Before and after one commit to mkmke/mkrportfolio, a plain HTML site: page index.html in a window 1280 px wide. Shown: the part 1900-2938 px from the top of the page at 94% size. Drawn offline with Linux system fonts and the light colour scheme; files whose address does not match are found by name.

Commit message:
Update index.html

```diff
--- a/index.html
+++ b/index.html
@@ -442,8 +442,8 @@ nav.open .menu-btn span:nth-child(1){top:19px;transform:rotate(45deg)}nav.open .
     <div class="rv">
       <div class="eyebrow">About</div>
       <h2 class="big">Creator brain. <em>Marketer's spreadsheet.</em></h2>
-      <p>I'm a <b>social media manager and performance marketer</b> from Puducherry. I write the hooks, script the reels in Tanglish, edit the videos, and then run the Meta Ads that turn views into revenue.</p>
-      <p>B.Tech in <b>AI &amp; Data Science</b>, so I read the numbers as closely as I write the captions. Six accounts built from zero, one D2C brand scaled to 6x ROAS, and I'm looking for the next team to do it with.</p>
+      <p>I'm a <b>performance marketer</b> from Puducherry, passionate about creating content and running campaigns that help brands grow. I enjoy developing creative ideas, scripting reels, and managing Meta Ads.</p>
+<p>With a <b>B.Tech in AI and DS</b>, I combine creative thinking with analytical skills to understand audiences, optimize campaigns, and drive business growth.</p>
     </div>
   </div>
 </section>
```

_Try it_: The expected answer is the complete material, restated exactly.

_Solution for this problem_:
Before and after one commit to mkmke/mkrportfolio, a plain HTML site: page index.html in a window 1280 px wide. Shown: the part 1900-2938 px from the top of the page at 94% size. Drawn offline with Linux system fonts and the light colour scheme; files whose address does not match are found by name.

Commit message:
Update index.html

```diff
--- a/index.html
+++ b/index.html
@@ -442,8 +442,8 @@ nav.open .menu-btn span:nth-child(1){top:19px;transform:rotate(45deg)}nav.open .
     <div class="rv">
       <div class="eyebrow">About</div>
       <h2 class="big">Creator brain. <em>Marketer's spreadsheet.</em></h2>
-      <p>I'm a <b>social media manager and performance marketer</b> from Puducherry. I write the hooks, script the reels in Tanglish, edit the videos, and then run the Meta Ads that turn views into revenue.</p>
-      <p>B.Tech in <b>AI &amp; Data Science</b>, so I read the numbers as closely as I write the captions. Six accounts built from zero, one D2C brand scaled to 6x ROAS, and I'm looking for the next team to do it with.</p>
+      <p>I'm a <b>performance marketer</b> from Puducherry, passionate about creating content and running campaigns that help brands grow. I enjoy developing creative ideas, scripting reels, and managing Meta Ads.</p>
+<p>With a <b>B.Tech in AI and DS</b>, I combine creative thinking with analytical skills to understand audiences, optimize campaigns, and drive business growth.</p>
     </div>
   </div>
 </section>
```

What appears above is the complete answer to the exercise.